If you’ve ever played a sport that involves significant time spent in the overhead position (baseball, basketball, swimming, tennis, volleyball, lacrosse, etc) you probably know very well that the repetition in these positions can cause issues that can lead to injuries. The facts are that repeated overhead stress and force cause microscopic trauma to the muscles and tendons.
This isn’t a bad thing, necessarily. Some of the adaptations that occur from repeated overhead exposure lead to increases in performance, and that’s what every overhead athlete is after! However, it’s important to be aware of this, and know the typical changes that are seen over time, so that prevention is the focus – not rehab after a significant injury or surgery.
Here are some of the most common adaptations.
External rotation weakness: Think about it. All overhead sports about propelling things FORWARD – not backward. Resistance backward would improve external rotation strength, but this is simply not how overhead sports work. So you lose the strength in this particular group of muscles because they’re not being properly strengthened and conditioned – if you’re not taking the necessary precautions.
Excessive external rotation range of motion. This is a byproduct of trying to generate a lot of force forward. And it’s not just pitchers that develop this excessive range. Again, this by itself is not a problem, it’s an evolution. However, if left unchecked, it’ll cause some down range issues.
Decreased internal rotation. The total arc of our shoulder ROM doesn’t increase. Something’s gotta give. Often it’s a decrease in internal rotation.
Dysfunctional motion of our shoulder blade. This is often overlooked. In an upcoming video we’re going to get into the specifics of this. And we’re going to talk about what can be done to address it, so you stay in the game and perform at your absolute highest level.

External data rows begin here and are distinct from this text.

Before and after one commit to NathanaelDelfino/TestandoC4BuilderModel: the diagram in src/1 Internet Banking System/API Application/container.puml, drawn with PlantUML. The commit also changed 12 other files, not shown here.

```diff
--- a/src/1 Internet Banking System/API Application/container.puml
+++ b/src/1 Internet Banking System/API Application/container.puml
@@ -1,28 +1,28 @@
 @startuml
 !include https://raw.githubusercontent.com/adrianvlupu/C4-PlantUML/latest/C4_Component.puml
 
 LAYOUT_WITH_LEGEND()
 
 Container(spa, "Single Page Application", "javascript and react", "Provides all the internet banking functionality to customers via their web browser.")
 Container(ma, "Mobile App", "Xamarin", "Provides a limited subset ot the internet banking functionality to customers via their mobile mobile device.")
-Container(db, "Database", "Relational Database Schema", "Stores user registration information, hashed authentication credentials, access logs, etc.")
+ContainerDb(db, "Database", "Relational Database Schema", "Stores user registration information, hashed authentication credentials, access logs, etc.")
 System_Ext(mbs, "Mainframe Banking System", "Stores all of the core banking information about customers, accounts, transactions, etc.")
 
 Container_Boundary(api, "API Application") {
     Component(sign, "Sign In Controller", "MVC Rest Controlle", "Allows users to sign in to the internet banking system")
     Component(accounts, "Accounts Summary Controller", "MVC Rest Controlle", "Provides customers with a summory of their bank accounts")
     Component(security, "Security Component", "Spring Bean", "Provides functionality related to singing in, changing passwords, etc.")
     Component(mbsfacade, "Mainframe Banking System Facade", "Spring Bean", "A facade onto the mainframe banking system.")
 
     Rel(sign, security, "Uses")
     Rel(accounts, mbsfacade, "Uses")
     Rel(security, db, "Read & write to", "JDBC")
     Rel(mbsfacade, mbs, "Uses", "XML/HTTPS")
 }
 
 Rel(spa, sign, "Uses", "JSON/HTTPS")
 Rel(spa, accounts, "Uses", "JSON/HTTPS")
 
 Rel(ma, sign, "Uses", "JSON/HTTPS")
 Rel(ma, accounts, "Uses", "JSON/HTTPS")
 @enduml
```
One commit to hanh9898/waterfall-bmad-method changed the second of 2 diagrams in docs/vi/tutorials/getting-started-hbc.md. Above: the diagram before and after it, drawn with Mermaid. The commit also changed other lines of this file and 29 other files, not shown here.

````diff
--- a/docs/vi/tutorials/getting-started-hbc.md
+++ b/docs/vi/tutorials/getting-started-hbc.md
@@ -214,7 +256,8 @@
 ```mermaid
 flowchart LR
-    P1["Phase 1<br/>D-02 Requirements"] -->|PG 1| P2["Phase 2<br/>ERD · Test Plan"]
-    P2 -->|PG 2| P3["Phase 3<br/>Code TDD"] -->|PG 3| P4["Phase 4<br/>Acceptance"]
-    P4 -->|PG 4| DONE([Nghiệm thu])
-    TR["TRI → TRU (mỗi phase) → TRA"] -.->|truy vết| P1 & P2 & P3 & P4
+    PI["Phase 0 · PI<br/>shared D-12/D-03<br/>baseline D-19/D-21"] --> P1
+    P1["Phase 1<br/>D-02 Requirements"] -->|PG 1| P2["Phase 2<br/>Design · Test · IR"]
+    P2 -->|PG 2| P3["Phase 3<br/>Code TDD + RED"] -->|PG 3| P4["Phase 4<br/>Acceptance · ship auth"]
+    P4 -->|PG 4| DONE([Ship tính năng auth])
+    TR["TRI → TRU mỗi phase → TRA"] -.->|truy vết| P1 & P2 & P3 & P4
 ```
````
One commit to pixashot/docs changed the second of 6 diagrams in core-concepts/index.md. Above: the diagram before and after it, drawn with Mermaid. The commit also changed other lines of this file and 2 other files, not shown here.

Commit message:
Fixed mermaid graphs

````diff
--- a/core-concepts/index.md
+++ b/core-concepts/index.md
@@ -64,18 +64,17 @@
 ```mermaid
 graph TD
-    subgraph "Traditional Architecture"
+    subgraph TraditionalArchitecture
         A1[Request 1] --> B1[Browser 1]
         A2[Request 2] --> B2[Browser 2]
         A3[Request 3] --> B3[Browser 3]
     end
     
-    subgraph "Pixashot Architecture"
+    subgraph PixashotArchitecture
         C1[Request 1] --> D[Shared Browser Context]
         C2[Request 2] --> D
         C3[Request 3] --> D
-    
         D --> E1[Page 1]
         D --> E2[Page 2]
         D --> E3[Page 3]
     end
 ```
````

Stay tuned on some really important, and basic, exercises you can do to keep yourself out of PT and away from the surgeon’s hands!